Dr. Luiz Valente is Chair of the Department of Portuguese and Brazilian Studies at Brown University, and is one of the preeminent Guimarães Rosa scholars in America. I contacted Dr. Valente because his CV is a mile long, and has João Guimarães Rosa written all over it. He’s been studying and writing about Guimarães Rosa since the mid-nineteen eighties when the Luso-Brazilian Review published a portion of his doctoral dissertation in the form of an article on Grande Sertão: Veredas and Affective Response. I figured if anyone could help me frame the situation surrounding Guimarães Rosa’s absence, it would be Dr. Valente. I was right. Dr. Valente graciously offered to speak with me over the phone, to answer a few questions from his home in Providence, Rhode Island.
One point Dr. Valente was sure to be clear of from the very start: the work he’s studied and knows is Grande Sertão: Veredas, not The Devil to Pay in the Backlands. Of the Taylor & De Onís translation—which he read only so he could use English quotes in his doctoral dissertation since his advisor didn’t know Portuguese—he could only tell me: “it’s not a very good one.” The English translation, Dr. Valente assured me, eliminates a few elements. And while he couldn’t list just what those key elements are without the English text in front of him, he explained to me that Grande Sertão: Veredas is a “very rhythmic text in Portuguese, very beautiful.” He added: “It’s like Absolom, Absolom translated into Portuguese. It gets lost, and then it’s not the same book.”

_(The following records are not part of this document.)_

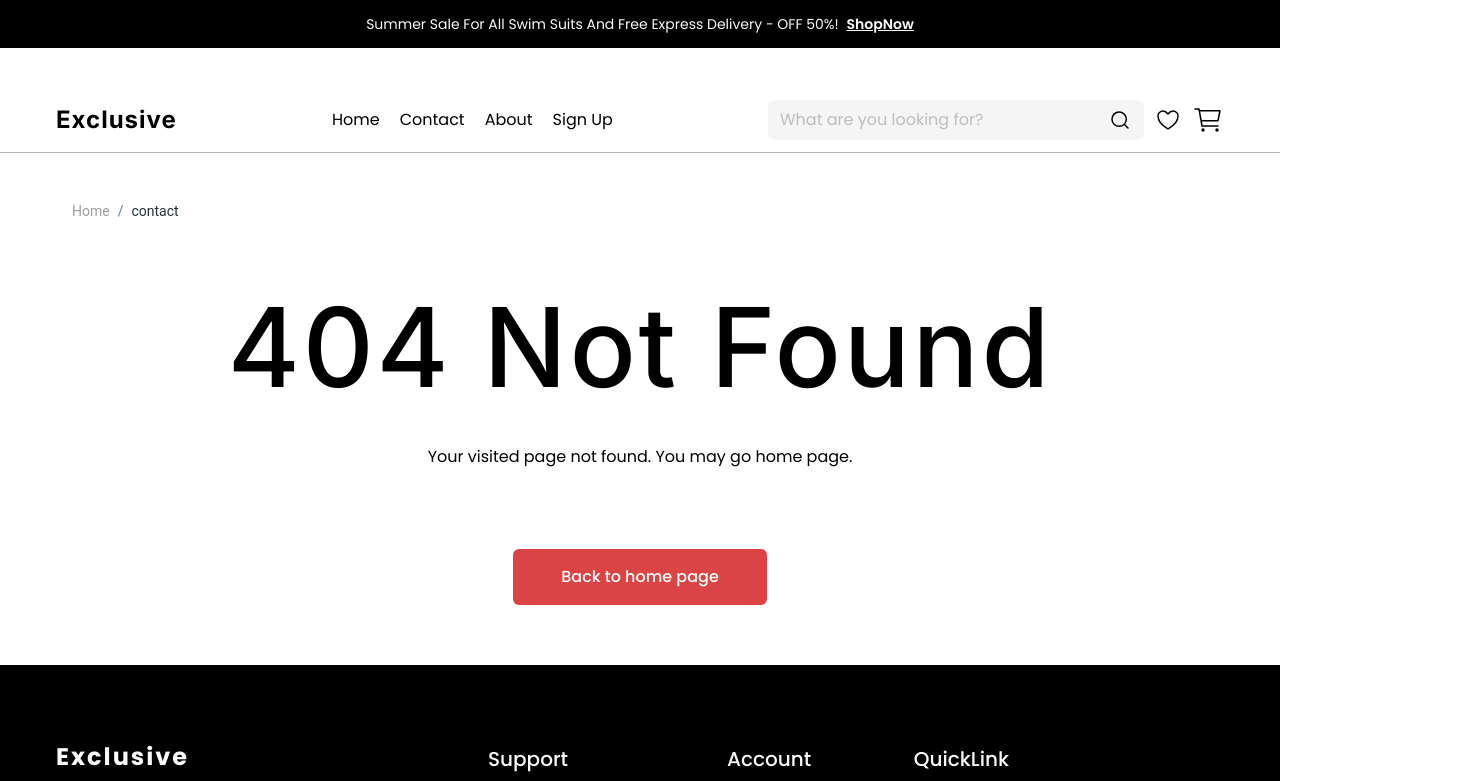
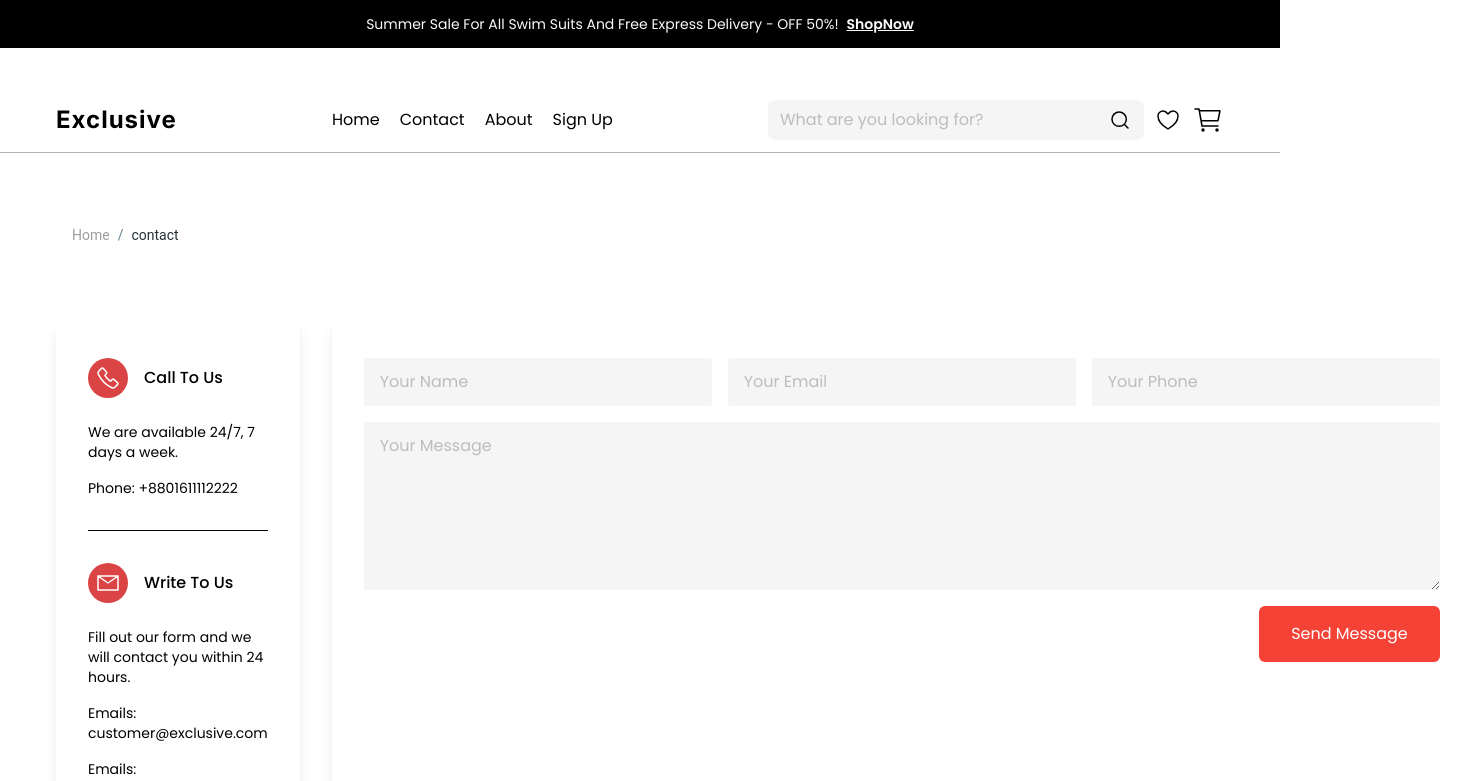
Before and after one commit to zeyad-k/my-Exclusive-E-commerece, a React (Vite) app: page /contact in a window 1280 px wide. Shown: the top 781 px of the page, 1472 px wide, since content can reach past the window. Built offline with nearby package versions, Linux system fonts and the light colour scheme.

Commit message:
refactor: Add ContactPage component and route
Add the ContactPage component and route to the application. This allows users to access the contact information and improves the user experience.

```diff
--- a/src/App.jsx
+++ b/src/App.jsx
@@ -5,6 +5,7 @@ import ErrorPage from "./pages/ErrorPage";
 import SignUpPage from "./pages/SignUpPage";
 import LoginPage from "./pages/LoginPage";
 import AboutPage from "./pages/AboutPage";
+import ContactPage from "./pages/ContactPage";
 
 export default function App() {
   return (
@@ -16,6 +17,7 @@ export default function App() {
           <Route path="signUp" element={<SignUpPage />} />
           <Route path="login" element={<LoginPage />} />
           <Route path="about" element={<AboutPage />} />
+          <Route path="contact" element={<ContactPage />} />
           <Route path="*" element={<ErrorPage />} />
         </Route>
       </Routes>
--- /dev/null
+++ b/src/components/Contact/ContactInfo.jsx
@@ -0,0 +1,74 @@
+const ContactInfo = () => {
+  return (
+    <section className="Contact__Info  flex flex-col gap-8 px-8 py-10 shadow-lg">
+      <div className="Call_To_Us    flex flex-col  gap-6">
+        <h1 className=" flex items-center gap-4  text-base  font-medium">
+          <span className="">
+            <svg
+              width="40"
+              height="40"
+              viewBox="0 0 40 40"
+              fill="none"
+              xmlns="http://www.w3.org/2000/svg"
+            >
+              <rect width="40" height="40" rx="20" fill="#DB4444" />
+              <path
+                d="M18.5542 14.24L15.1712 10.335C14.7812 9.885 14.0662 9.887 13.6132 10.341L10.8312 13.128C10.0032 13.957 9.76623 15.188 10.2452 16.175C13.1069 22.1 17.8853 26.8851 23.8062 29.755C24.7922 30.234 26.0222 29.997 26.8502 29.168L29.6582 26.355C30.1132 25.9 30.1142 25.181 29.6602 24.791L25.7402 21.426C25.3302 21.074 24.6932 21.12 24.2822 21.532L22.9182 22.898C22.8484 22.9712 22.7565 23.0194 22.6566 23.0353C22.5567 23.0512 22.4543 23.0339 22.3652 22.986C20.1357 21.7021 18.2862 19.8502 17.0052 17.619C16.9573 17.5298 16.9399 17.4272 16.9558 17.3272C16.9717 17.2271 17.02 17.135 17.0932 17.065L18.4532 15.704C18.8652 15.29 18.9102 14.65 18.5542 14.239V14.24Z"
+                stroke="white"
+                strokeWidth="1.5"
+                strokeLinecap="round"
+                strokeLinejoin="round"
+              />
+            </svg>
+          </span>
+          Call To Us
+        </h1>
+
+        <div className="flex flex-col gap-4 text-sm  ">
+          <p>We are available 24/7, 7 days a week.</p>
+          <p>Phone: +8801611112222</p>
+        </div>
+      </div>
+
+      <hr className="border-1 border-black" />
+
+      <div className="Write_To_Us    flex flex-col  gap-6">
+        <h1 className=" flex items-center gap-4  text-base  font-medium">
+          <span className="">
+            <svg
+              width="40"
+              height="40"
+              viewBox="0 0 40 40"
+              fill="none"
+              xmlns="http://www.w3.org/2000/svg"
+            >
+              <rect width="40" height="40" rx="20" fill="#DB4444" />
+              <path
+                d="M10 13L20 20L30 13M10 27H30V13H10V27Z"
+                stroke="white"
+                strokeWidth="1.5"
+                strokeLinecap="round"
+                strokeLinejoin="round"
+              />
+            </svg>
+          </span>
+          Write To Us
+        </h1>
+
+        <div className=" flex flex-col gap-4 text-sm  ">
+          <p>Fill out our form and we will contact you within 24 hours.</p>
+          <p>
+            Emails:
+            <a href="mailto:customer@exclusive.com"> customer@exclusive.com</a>
+          </p>
+          <p>
+            Emails:
+            <a href="mailto:support@exclusive.com"> support@exclusive.com</a>
+          </p>
+        </div>
+      </div>
+    </section>
+  );
+};
+
+export default ContactInfo;
--- a/src/components/header/Header.jsx
+++ b/src/components/header/Header.jsx
@@ -24,7 +24,7 @@ const Header = () => {
           className="logo font-inter text-2xl font-bold leading-6 tracking-[1px] text-black"
         >
           <h1>Exclusive</h1>
-        </Link>{" "}
+        </Link>
         <IconButton className="sm:hidden" onClick={handleMenu} color="white">
           <MenuIcon />
         </IconButton>
--- a/src/pages/AboutPage.jsx
+++ b/src/pages/AboutPage.jsx
@@ -5,7 +5,7 @@ import { BlockLevelBreadcrumbs } from "../components/ui/BlockLevelBreadcrumbs";
 
 const AboutPage = () => {
   return (
-    <div className=" container my-16 flex flex-col gap-32  font-poppins   ">
+    <div className=" container my-4  flex flex-col gap-32 font-poppins  lg:my-16   ">
       <BlockLevelBreadcrumbs />
 
       <OurStory />
--- /dev/null
+++ b/src/pages/ContactPage.jsx
@@ -0,0 +1,79 @@
+import { useState } from "react";
+import ContactInfo from "../components/Contact/ContactInfo";
+import { BlockLevelBreadcrumbs } from "../components/ui/BlockLevelBreadcrumbs";
+
+const ContactPage = () => {
+  const [formData, setFormData] = useState({
+    name: "",
+    email: "",
+    phone: "",
+    message: "",
+  });
+
+  const handleInputChange = (e) => {
+    setFormData({
+      ...formData,
+      [e.target.name]: e.target.value,
+    });
+  };
+
+  const handleFormSubmit = (e) => {
+    e.preventDefault();
+    console.log(formData);
+  };
+  return (
+    <div className=" container my-4  flex-col    font-poppins lg:my-16  lg:flex-row  ">
+      <BlockLevelBreadcrumbs />
+      <div className="flex flex-col gap-8 lg:my-16  lg:flex-row">
+        <ContactInfo />
+
+        <section className="Contact__Form shadow-lg">
+          <form
+            onSubmit={handleFormSubmit}
+            className="flex flex-col gap-4 px-8 py-10 text-base font-normal"
+          >
+            <span className=" flex flex-col  gap-4 lg:flex-row ">
+              <input
+                onChange={handleInputChange}
+                required
+                type="text"
+                placeholder="Your Name"
+                name="name"
+                className="bg-main-form-input-color rounded-sm border-2 border-none px-4 py-3 focus:text-main-active-color/70 focus:outline-none"
+              />
+              <input
+                onChange={handleInputChange}
+                required
+                type="email"
+                name="email"
+                placeholder="Your Email"
+                className="bg-main-form-input-color rounded-sm border-2 border-none px-4 py-3 focus:text-main-active-color/70 focus:outline-none"
+              />
+              <input
+                onChange={handleInputChange}
+                required
+                name="phone"
+                type="number"
+                placeholder="Your Phone"
+                className="bg-main-form-input-color rounded-sm border-2 border-none px-4 py-3 focus:text-main-active-color/70 focus:outline-none"
+              />
+            </span>
+            <textarea
+              onChange={handleInputChange}
+              required
+              name="message"
+              rows="6"
+              placeholder="Your Message"
+              className="bg-main-form-input-color  rounded-sm border-2 border-none px-4 py-3 focus:text-main-active-color/70 focus:outline-none"
+            ></textarea>
+            <button className=" self-end rounded-md bg-red-500 p-2 px-8 py-4 text-white">
+              Send Message
+            </button>
+          </form>
+        </section>
+      </div>
+    </div>
+  );
+};
+
+export default ContactPage;
--- a/tailwind.config.js
+++ b/tailwind.config.js
@@ -26,6 +26,7 @@ module.exports = withMT({  content: [
       },
       colors: {
         'main-text-color': '#FAFAFA',
+        'main-form-input-color': '#F5F5F5',
         'main-active-color':'#DB4444'
       },
       borderWidth: {
```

He was just as quick, however, to affirm, “I believe in Translation, and I believe we need a new translation of Grande Sertão: Veredas.” As examples of great translations, Dr. Valente cited Gregory Rabassa’s translations of Gabriel García Márquez’s One Hundred Years of Solitutide and Julio Cortazar’s Hopscotch. “That’s what we need.” Naturally this led me to ask who now can take on such a task? Dr. Valente suggested it might be a job for a team, one consisting of “native speakers of Portuguese who share a knowledge of Portuguese literary language, but who know English equally well. And they should have different strengths; that would be ideal.”
After sharing his own history with the novel, Dr. Valente took the opportunity to relate a rumor which has circulated for years among Guimarães Rosa scholars, the origins or authenticity of which no one is certain: it’s said a Guggenhiem Fellowship was once awarded to a translator specifically so that he could translate Grande Sertão: Veredas, but that the project was never completed. They say Tom Colchie was that translator. “I don’t know if it’s apocryphal or not.”
Dr. Valente also shared with me stories of his experience teaching Grande Sertão: Veredas in graduate classes, of how his students tend to become fascinated with Guimarães Rosa, and how once a woman, well-read and already holding a Master’s Degree, began to cry as she read a passage out loud to her classmates.
“Grande Sertão: Veredas is truly one of the great novels of the twentieth century, and João Guimarães Rosa is right up there with Marcel Proust, Thomas Mann, and William Faulkner, one of the most important Modernist writers.”
April 22, 2010